What lines in the records below contain the string "ciclos"? Copy every one.

──────── Records ────────

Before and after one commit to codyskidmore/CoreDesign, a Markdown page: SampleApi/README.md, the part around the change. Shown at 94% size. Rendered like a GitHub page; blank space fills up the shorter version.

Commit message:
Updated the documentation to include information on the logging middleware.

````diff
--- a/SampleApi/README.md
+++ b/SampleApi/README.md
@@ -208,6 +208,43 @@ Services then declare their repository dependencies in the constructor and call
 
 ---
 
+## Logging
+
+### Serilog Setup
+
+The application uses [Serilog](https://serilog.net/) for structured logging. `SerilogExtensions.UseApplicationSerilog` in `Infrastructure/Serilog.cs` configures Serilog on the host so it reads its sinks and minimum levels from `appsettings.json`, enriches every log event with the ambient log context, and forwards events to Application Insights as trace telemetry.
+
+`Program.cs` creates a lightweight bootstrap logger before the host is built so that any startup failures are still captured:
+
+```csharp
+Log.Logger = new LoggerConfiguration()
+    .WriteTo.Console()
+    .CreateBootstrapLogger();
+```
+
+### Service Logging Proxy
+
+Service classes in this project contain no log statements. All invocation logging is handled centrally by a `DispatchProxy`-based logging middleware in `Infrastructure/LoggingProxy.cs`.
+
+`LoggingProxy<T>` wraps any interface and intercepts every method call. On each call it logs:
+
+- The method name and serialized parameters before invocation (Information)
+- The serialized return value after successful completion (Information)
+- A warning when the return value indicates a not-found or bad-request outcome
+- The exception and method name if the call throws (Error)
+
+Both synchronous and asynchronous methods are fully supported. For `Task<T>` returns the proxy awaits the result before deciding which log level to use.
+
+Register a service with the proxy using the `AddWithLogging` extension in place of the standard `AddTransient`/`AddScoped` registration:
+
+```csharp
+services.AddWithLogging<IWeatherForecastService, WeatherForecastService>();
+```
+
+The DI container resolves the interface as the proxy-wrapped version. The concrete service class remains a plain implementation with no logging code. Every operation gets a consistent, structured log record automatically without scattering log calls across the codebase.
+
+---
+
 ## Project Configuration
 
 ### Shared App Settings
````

────────
──────── Records ────────

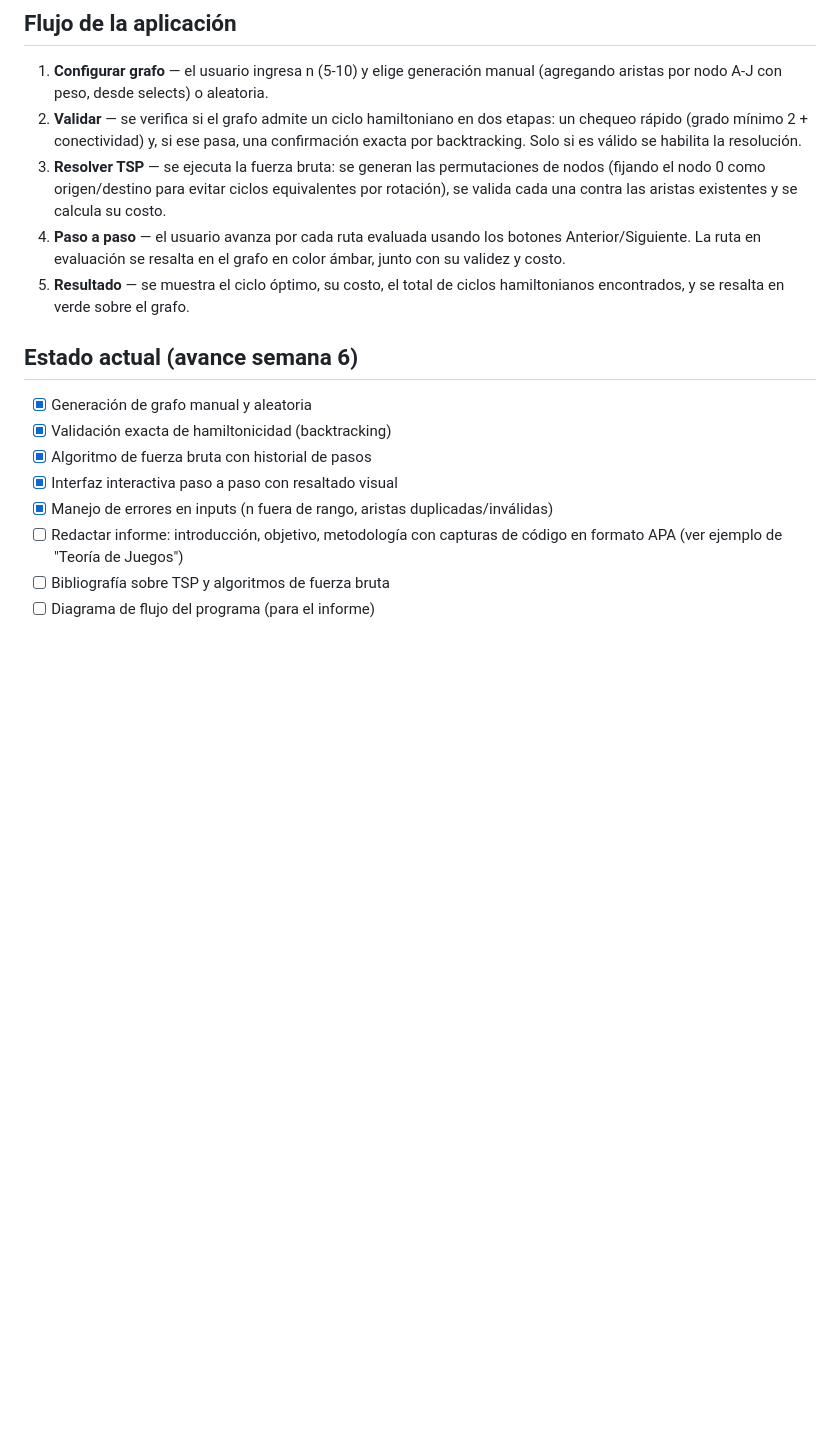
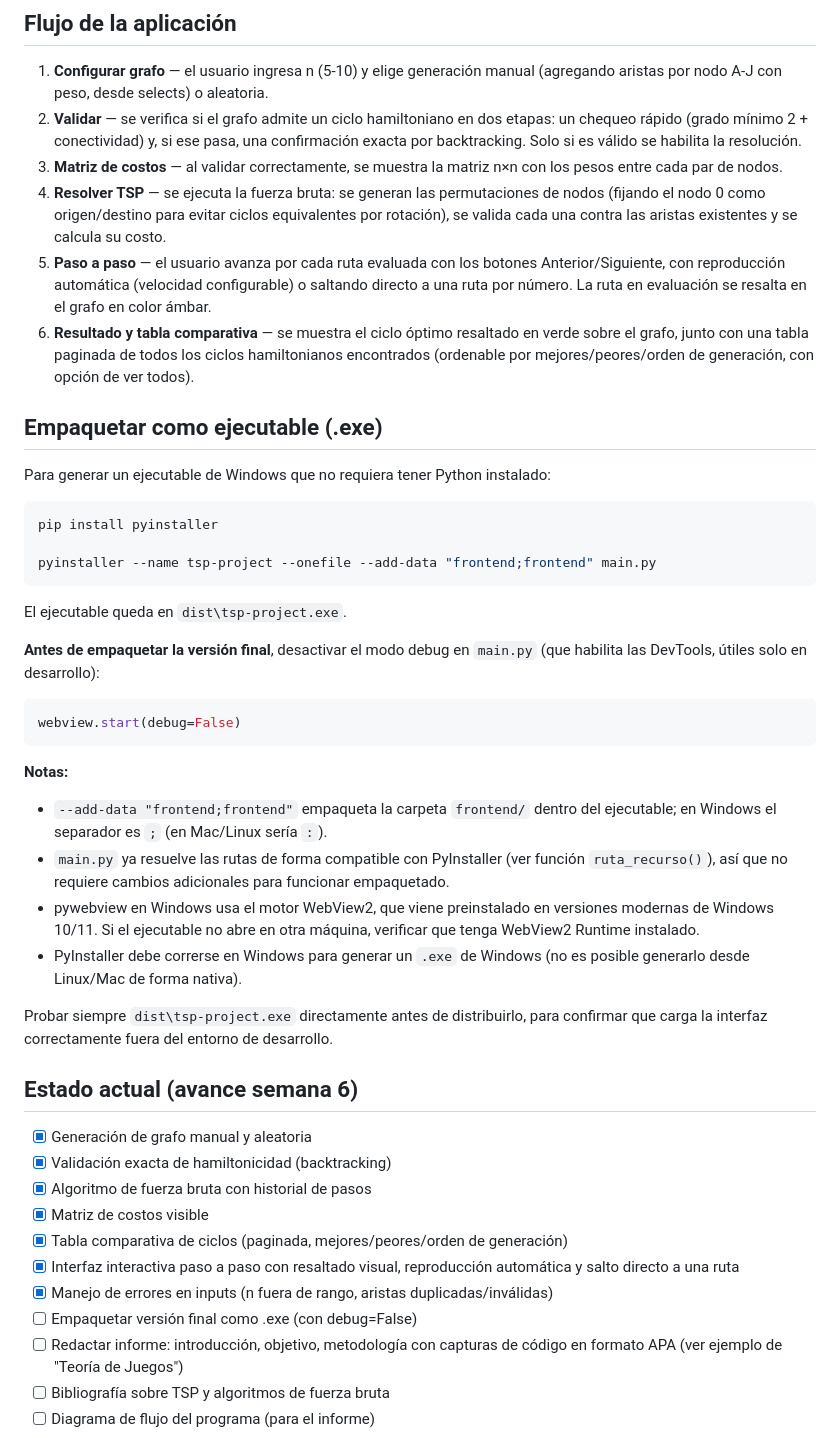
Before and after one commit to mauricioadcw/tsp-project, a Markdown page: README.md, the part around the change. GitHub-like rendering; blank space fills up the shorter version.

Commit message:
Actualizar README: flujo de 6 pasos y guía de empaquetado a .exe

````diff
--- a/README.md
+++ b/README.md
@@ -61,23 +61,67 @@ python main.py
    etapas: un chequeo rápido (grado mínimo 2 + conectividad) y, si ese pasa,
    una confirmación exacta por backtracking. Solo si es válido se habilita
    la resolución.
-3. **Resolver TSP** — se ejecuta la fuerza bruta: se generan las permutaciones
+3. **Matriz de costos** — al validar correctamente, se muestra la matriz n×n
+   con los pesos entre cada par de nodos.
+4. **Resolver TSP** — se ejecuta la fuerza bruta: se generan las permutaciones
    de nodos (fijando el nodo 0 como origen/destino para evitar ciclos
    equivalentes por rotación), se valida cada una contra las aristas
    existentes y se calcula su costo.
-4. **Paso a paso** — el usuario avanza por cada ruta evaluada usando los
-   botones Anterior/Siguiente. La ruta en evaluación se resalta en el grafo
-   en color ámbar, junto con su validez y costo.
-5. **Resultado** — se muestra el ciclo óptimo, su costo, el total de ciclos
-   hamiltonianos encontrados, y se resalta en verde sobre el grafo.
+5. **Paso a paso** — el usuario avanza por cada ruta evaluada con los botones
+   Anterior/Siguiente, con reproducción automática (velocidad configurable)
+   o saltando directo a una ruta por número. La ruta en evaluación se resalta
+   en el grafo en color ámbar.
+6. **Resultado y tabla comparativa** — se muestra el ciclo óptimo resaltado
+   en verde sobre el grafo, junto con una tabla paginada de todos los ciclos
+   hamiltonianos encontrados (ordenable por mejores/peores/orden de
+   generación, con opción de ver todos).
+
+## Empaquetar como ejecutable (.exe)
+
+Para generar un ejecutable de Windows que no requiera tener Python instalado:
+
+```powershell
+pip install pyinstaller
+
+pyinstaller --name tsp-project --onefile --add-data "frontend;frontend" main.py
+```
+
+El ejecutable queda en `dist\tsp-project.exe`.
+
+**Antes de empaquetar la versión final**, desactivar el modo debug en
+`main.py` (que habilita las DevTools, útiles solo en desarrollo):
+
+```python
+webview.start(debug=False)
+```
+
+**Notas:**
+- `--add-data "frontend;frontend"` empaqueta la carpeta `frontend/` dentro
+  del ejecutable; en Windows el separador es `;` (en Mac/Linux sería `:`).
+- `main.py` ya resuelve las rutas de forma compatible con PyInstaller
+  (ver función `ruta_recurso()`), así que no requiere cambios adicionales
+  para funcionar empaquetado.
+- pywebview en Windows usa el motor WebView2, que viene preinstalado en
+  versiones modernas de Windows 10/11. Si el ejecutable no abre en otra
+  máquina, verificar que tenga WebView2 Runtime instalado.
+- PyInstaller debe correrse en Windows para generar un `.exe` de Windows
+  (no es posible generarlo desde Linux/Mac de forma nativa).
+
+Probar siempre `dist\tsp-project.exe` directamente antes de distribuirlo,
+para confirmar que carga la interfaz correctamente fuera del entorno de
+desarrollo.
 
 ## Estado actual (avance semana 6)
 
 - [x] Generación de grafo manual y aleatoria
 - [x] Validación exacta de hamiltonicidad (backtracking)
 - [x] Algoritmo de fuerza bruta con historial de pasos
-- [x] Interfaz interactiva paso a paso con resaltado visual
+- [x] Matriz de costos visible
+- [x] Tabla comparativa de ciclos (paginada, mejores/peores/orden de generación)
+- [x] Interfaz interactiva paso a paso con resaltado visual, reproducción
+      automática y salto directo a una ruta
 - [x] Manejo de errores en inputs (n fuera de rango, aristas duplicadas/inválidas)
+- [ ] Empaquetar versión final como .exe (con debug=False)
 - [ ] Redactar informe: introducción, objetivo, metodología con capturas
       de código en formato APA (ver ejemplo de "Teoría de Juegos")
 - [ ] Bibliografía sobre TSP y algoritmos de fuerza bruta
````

────────

#### [Task response]
    de nodos (fijando el nodo 0 como origen/destino para evitar ciclos
-5. **Resultado** — se muestra el ciclo óptimo, su costo, el total de ciclos
+   en verde sobre el grafo, junto con una tabla paginada de todos los ciclos
+- [x] Tabla comparativa de ciclos (paginada, mejores/peores/orden de generación)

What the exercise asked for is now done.